19. The opinions which we have above expressed in no way conflict with the decisions in Mahabir Singh v. Behari Lal I.L.R. 13 All. 320, and Madho Das v. Ramji Patak I.L.R. 16 All. 286. We have indicated what in our opinion, is, for the purposes of jurisdiction, the value of a suit under Section 283 of Act No. XIV of 1882, when the judgment-debtor or his representative is made, and when he is not made a party to the suit as a defendant. In either case the value of the suit for the purpose of jurisdiction is the value stated by the plaintiff in his plaint, provided that such value is not understated or overstated with the object of getting the suit admitted in a Court in which, by reason of the true value of the suit and Section 15 of Act No. XIV of 1882, the suit does not lie. In the present case, assuming, and it is not disputed, that Rs. 7,500 is the value of the property, this appeal lay to this Court and not to the Court of the District Judge.
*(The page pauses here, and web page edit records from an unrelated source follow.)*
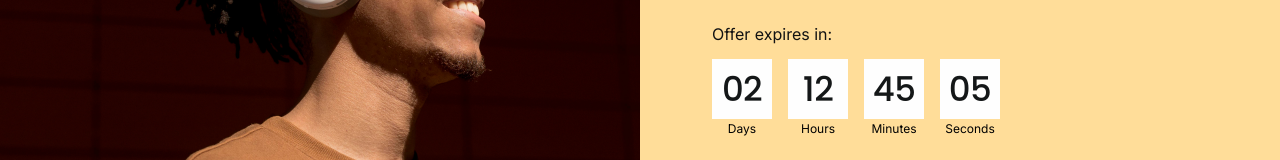
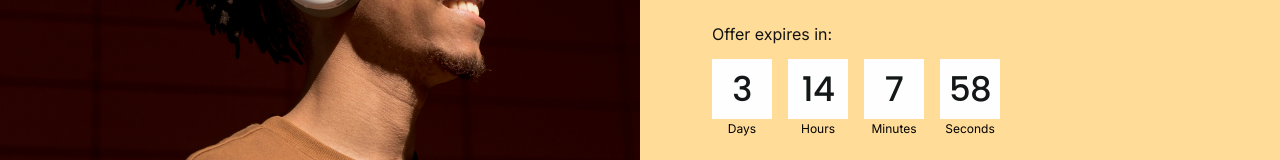
Before and after one commit to vikamary/HeadPhones, a website: page src/html/index.html in a window 1280 px wide. Shown: the part 3766-3926 px from the top of the page. Drawn offline with Linux system fonts and the light colour scheme.

Commit message:
Timer JS

```diff
--- a/src/html/index.html
+++ b/src/html/index.html
@@ -537,19 +537,19 @@
               <p class="banner__expires">Offer expires in:</p>
               <div class="timer">
                 <div class="timer__el">
-                  <div class="timer__value">02</div>
+                  <div class="timer__value" id="days">02</div>
                   <div class="timer__desc">Days</div>
                 </div>
                 <div class="timer__el">
-                  <div class="timer__value">12</div>
+                  <div class="timer__value" id="hours">12</div>
                   <div class="timer__desc">Hours</div>
                 </div>
                 <div class="timer__el">
-                  <div class="timer__value">45</div>
+                  <div class="timer__value" id="minutes">45</div>
                   <div class="timer__desc">Minutes</div>
                 </div>
                 <div class="timer__el">
-                  <div class="timer__value">05</div>
+                  <div class="timer__value" id="seconds">05</div>
                   <div class="timer__desc">Seconds</div>
                 </div>
               </div>
--- a/src/js/index.js
+++ b/src/js/index.js
@@ -6,3 +6,33 @@ const tagline = document.querySelector('.tagline');
 closeTagLineBtn.onclick = function() {
   tagline.remove();
 }
+
+// const endDate = new Date();
+// endDate.setDate(endDate.getDate() + 3);
+
+const endDate = new Date('Apr 29, 2024, 23:59:59');
+
+const daysElement = document.querySelector('#days');
+const hoursElement = document.querySelector('#hours');
+const minutesElement = document.querySelector('#minutes');
+const secondsElement = document.querySelector('#seconds');
+
+function updateTimer() {
+  const now = new Date();
+
+  const timeDifference = endDate - now;
+  // console.log('timeDefference', timeDifference);
+
+  const days = Math.floor(timeDifference / (1000 * 60 * 60 * 24));
+  const hours = Math.floor((timeDifference % (1000 * 60 * 60 * 24)) / (1000 * 60 * 60));
+  const minutes = Math.floor((timeDifference % (1000 * 60 * 60)) / (1000 * 60));
+  const seconds = Math.floor((timeDifference % (1000 * 60)) / 1000);
+
+  daysElement.innerText = days;
+  hoursElement.innerText = hours;
+  minutesElement.innerText = minutes;
+  secondsElement.innerText = seconds;
+}
+
+updateTimer();
+setInterval(updateTimer, 1000);
```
20. At the conclusion of the arguments on the question of jurisdiction we asked Mr. Madho Prasad to support his client's appeal on the merits, and he admitted that he could not do so. Under the circumstances it is not necessary for us to express any opinion as to whether or not the plaint disclosed any cause of action against Musammat Sahudra Bibi. We presume that the object of Mr. Madho Prasad in raising the question of jurisdiction and asking us to return the memorandum of appeal to his client was to avoid the appeal being dismissed with costs; and to enable his client to escape paying the costs of an appeal which could not be supported. It may be assumed, as the appeal cannot be supported on the merits, that the memorandum of appeal, if returned by this Court, would not be again presented to the Court of the District Judge.
21. We dismiss the appeal with costs.